Who am I to speak of your hard-heartedness? I am hard-hearted, so you must be too. However, if you are not hard-hearted, then it is unlikely that my calling you so will result in any anger at or criticism of me for doing so. That would be hard-heartedness. Of course I am simply projecting my attitudes onto you; this is what we tend to do. How could I recognize it in you if it weren't also in me? But since I do not know you and thus there is nothing for me to 'recognize', it must be that I am projecting a generalization onto you. But you need not receive it if it does not belong to you, as it does belong to me.
I am writing on the heels of the previous post where I refrained from commenting (much) on a quote from Susan Colin-Marx: "Everyone is doing the best they can at any given moment." But of course I can't really remain silent, though I did give you room to engage with it on your own.

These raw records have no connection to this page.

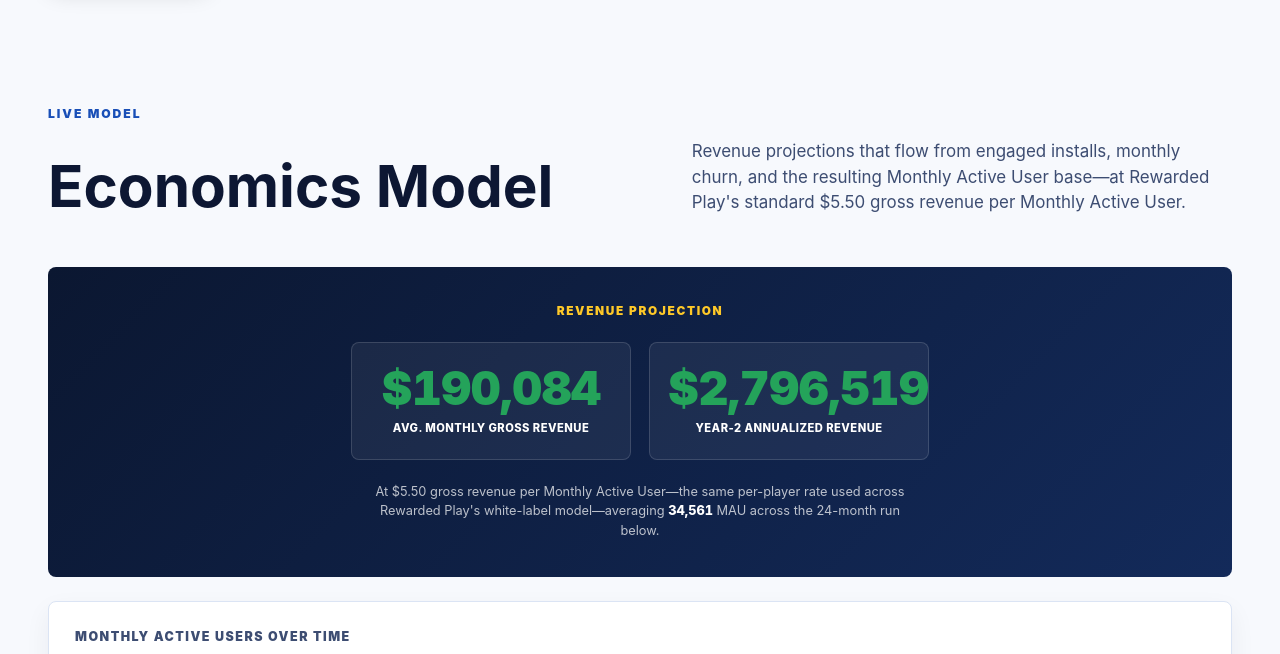
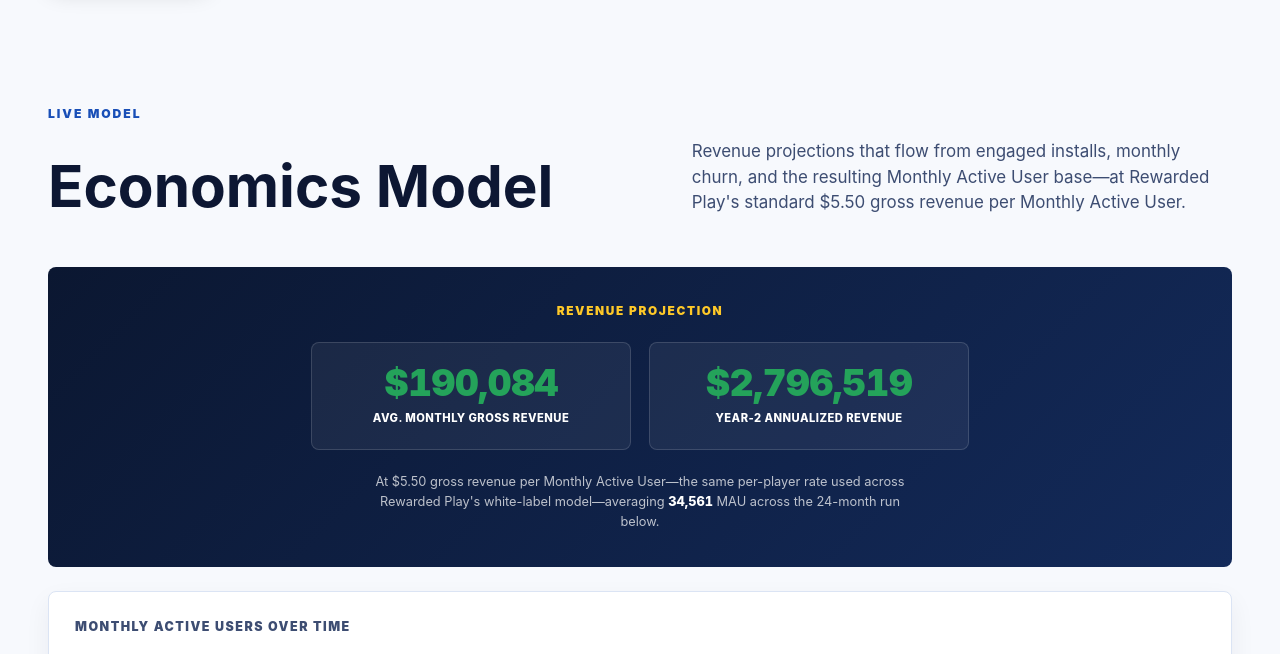
Before and after one commit to influencemobile/giveitawaygames.com, a website: page economics-model.html in a window 1280 px wide. Shown: the part 98-752 px from the top of the page. Drawn offline with Linux system fonts and the light colour scheme.

Commit message:
Add files via upload
Even more fixes.

```diff
--- a/styles.css
+++ b/styles.css
@@ -1881,18 +1881,19 @@ h1 span {
 }
 .mrh-figure {
   flex: 1 1 220px;
-  max-width: 280px;
-  padding: 22px 18px;
+  max-width: 320px;
+  padding: 22px 14px;
   border-radius: 8px;
   background: rgba(255, 255, 255, 0.06);
   border: 1px solid rgba(255, 255, 255, 0.14);
 }
 .mrh-value {
   font-weight: 950;
-  font-size: clamp(1.9rem, 5.6vw, 2.9rem);
+  font-size: clamp(1.6rem, 4.2vw, 2.3rem);
   color: var(--green);
   letter-spacing: -0.01em;
   line-height: 1;
+  white-space: nowrap;
 }
 .mrh-sub {
   margin-top: 8px;
```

Did you? When I do, I discover my hard-heartedness. It may be the best they can do, but it isn't good enough. Isn't this just a way of avoiding dealing with your/my/their own 'badness'? What about the Sandy Hook shooter; was he doing the best he could do? (Resorting to the extremes seems to always provide us with a justification for our hard-heartedness.) Yes, he was; this is why we call him "sick".
The issue here, of course, is good and evil. It is not that the discrimination of right and wrong does not have its validity in the human experience, but that when we are unable to also transcend it we become hard-hearted. (That is belongs solely to the human experience is itself instructive.) But I really don't want to talk about right and wrong here, however germane it might be. I've blabbered enough about that.
All I really wish to do is suggest that there is a place of open-heartedness. And it is to realize this that I aspire, if for no other reason than that I know that it will bring greater peace to my own heart (and that, because it feels good). Yes, it's good for world peace and all that, but that is largely incidental to what motivates me.
Hard-heartedness has its roots in one's relationship to one's self; if I am hard-hearted toward others it can only be because I am hard-hearted toward myself, which brings us back to projection and "your hard-heartedness".
You can check out Scott's other miscellaneous writings here.